» EXERCISE OBJECTIVE:
Nothing in the records below should be altered in the copy, although the pictures must be left out.

:: MATERIAL FOR THE TASK ::

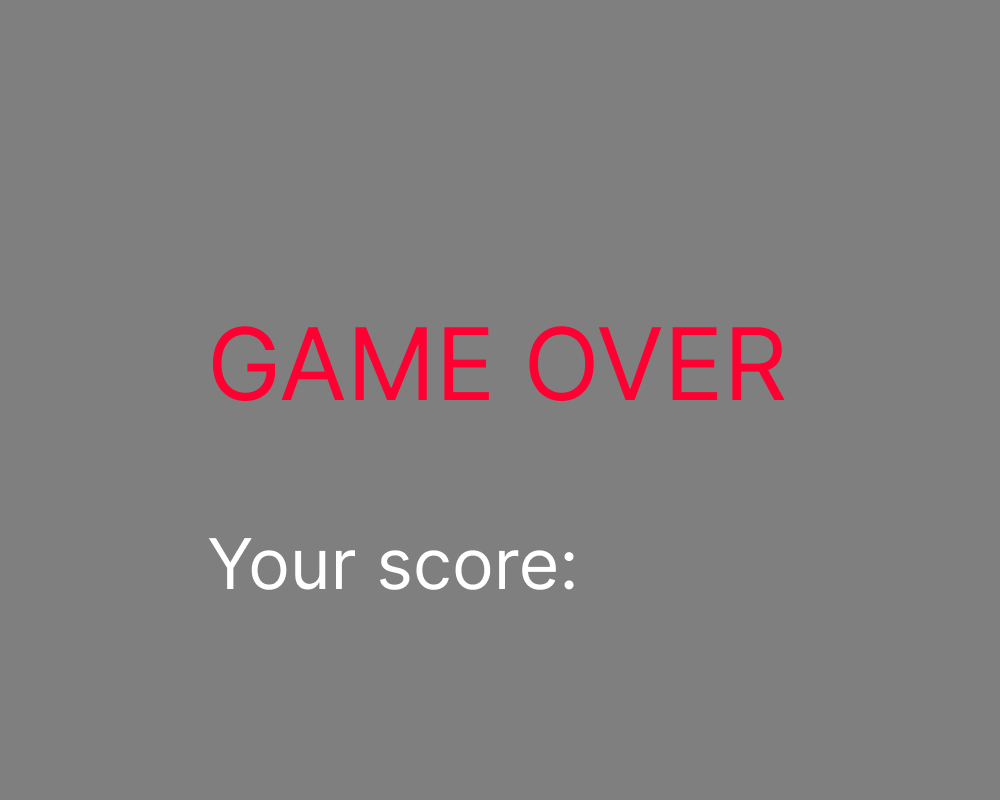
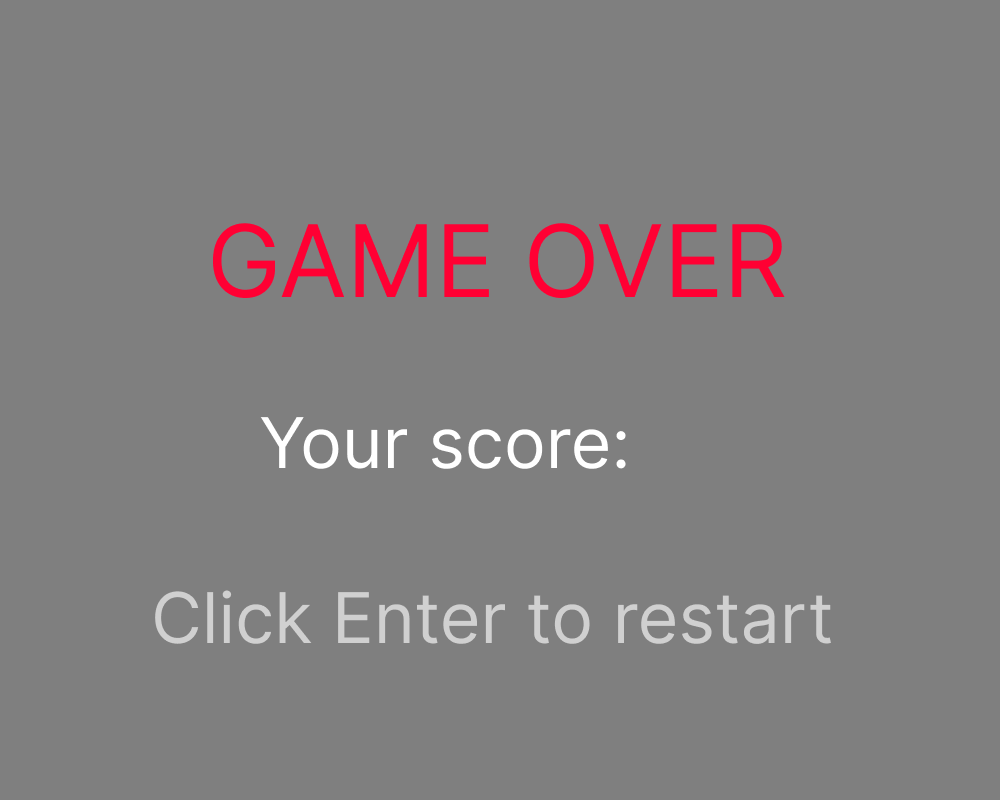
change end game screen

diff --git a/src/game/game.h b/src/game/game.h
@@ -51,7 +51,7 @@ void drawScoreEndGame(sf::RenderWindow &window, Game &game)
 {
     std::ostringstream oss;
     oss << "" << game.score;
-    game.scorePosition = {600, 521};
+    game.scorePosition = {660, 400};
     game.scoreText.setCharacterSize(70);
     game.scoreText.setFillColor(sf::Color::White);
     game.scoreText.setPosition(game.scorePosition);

:::

» EXPECTED ANSWER:
change end game screen

diff --git a/src/game/game.h b/src/game/game.h
@@ -51,7 +51,7 @@ void drawScoreEndGame(sf::RenderWindow &window, Game &game)
 {
     std::ostringstream oss;
     oss << "" << game.score;
-    game.scorePosition = {600, 521};
+    game.scorePosition = {660, 400};
     game.scoreText.setCharacterSize(70);
     game.scoreText.setFillColor(sf::Color::White);
     game.scoreText.setPosition(game.scorePosition);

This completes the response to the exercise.